So I asked a guide for directions to the mall, and they seemed pretty simple. Just take bus number one to the end of the line, he said, and there it’ll be.
The buses in Guilin cost the equivalent of 15 cents (30 cents if you want air conditioning). On bus number one, we rode and rode and rode. I couldn’t read a single street sign or business name. I couldn’t understand the periodic announcements. We just kept going, and then we got to the end of the line and there it was, the noodle shop, the theater, the ubiquitous McDonalds and KFC, and the mall.
Sophie was mesmerized by the clothes, all the clothes made for hipless and buttless women, as she put it. Or she would have been mesmerized, except that we both quickly became confused by the sizing and distracted by our gathering audience. The crowd pressing in made the browsing experience so nervewracking that Sophie kept darting in front of me like a skittering bat and I kept almost tripping over her. Later, whenever I opened the dressing room curtain so that she could look in the mirror, the crowd had grown. Heads cocked as everyone admired Sophie in each new outfit. When we left the dressing room and stopped to calculate aloud how much the shirt she wanted would cost in American dollars, the crowd stole closer, listening. We were perspiring heavily by the time we left, when the other customers drifted over to the door and watched. I pretended that we were movie stars rather than zoo animals.

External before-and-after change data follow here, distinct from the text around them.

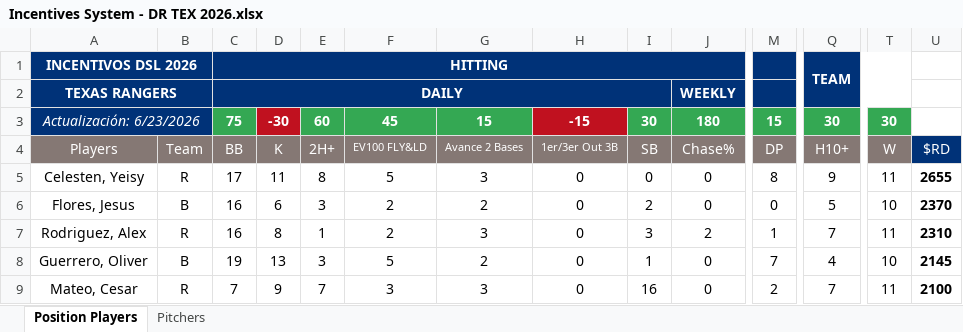
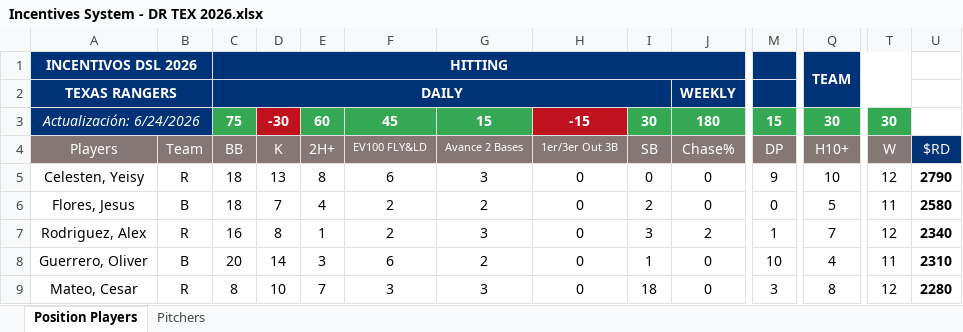
Before and after one commit to AlfredoGIIB/rangers-incentive-league, an Excel workbook: Incentives System - DR TEX 2026.xlsx, sheet Position Players, drawn as a sheet; only a part is shown, gaps mark what is left out; values as stored, in another font and other column widths than the file's, no borders; charts and pictures and conditional formats not drawn; the diff covers the shown part only; the diff names each change by its address in the sheet, - before the commit and + after, or states it on an @@ line.

Commit message:
Add files via upload

```diff
--- a/Incentives System - DR TEX 2026.xlsx (sheet Position Players)
+++ b/Incentives System - DR TEX 2026.xlsx (sheet Position Players)
-A3: Actualización: 6/23/2026
+A3: Actualización: 6/24/2026
-C5: 17
+C5: 18
-D5: 11
+D5: 13
-F5: 5
+F5: 6
-M5: 8
+M5: 9
-Q5: 9
+Q5: 10
-T5: 11
+T5: 12
-U5: 2655
+U5: 2790
-C6: 16
+C6: 18
-D6: 6
+D6: 7
-E6: 3
+E6: 4
-T6: 10
+T6: 11
-U6: 2370
+U6: 2580
-T7: 11
+T7: 12
-U7: 2310
+U7: 2340
-C8: 19
+C8: 20
-D8: 13
+D8: 14
-F8: 5
+F8: 6
-M8: 7
+M8: 10
-T8: 10
+T8: 11
-U8: 2145
+U8: 2310
-C9: 7
+C9: 8
-D9: 9
+D9: 10
-I9: 16
+I9: 18
-M9: 2
+M9: 3
-Q9: 7
+Q9: 8
-T9: 11
+T9: 12
-U9: 2100
+U9: 2280
```
Also changed, not shown: 6 added rows, 6 removed rows and 69 edited cells elsewhere in this sheet, sheet Pitchers.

Although Sophie found the shoes that had prompted the excursion, she didn’t buy them. The store didn’t have a big enough size. Later we got on bus number one and rode it back. We were almost home free when two policemen boarded and stood right in front of us, occasionally glancing our way. Or at least we thought they were policemen, since they were wearing official-looking uniforms, and my heart started to race again. Foreigners are required by law to carry their passports at all times, but as far as I know, no one ever does because the risk of having a passport stolen is greater than the risk of being asked to present one. Sophie and I avoided looking at each other. We focused on appearing casual and innocent of crime.
Then a paunchy policeman turned toward us. His uniform shirt was unbuttoned. The belly that suddenly appeared right in front of our faces made it hard to take his authority seriously.
When we compared notes later, Sophie told me she thought, That policeman is naked. “What did you think?” she asked.
“I thought, ‘whew, he’s off duty, what a relief!” I said.
“Me too!” she said. “I thought, whew!” And then, at the same time, we both said, “And then I thought, ‘ewwww!’”
We arrived at our stop and got off. I was feeling pretty triumphant, but Sophie dodged my high five, turning it into a low five, well, actually, a tiny tap on the wrist. But then the next day, when I used my first Chinese ATM and did a little dance, despite how embarrassing that had to be for a thirteen-year-old, I got another wrist tap, this time unsolicited. Not quite a high five, not even a low five, but still, a clear acknowledgement that yep, we’re figuring stuff out, and it’s really cool.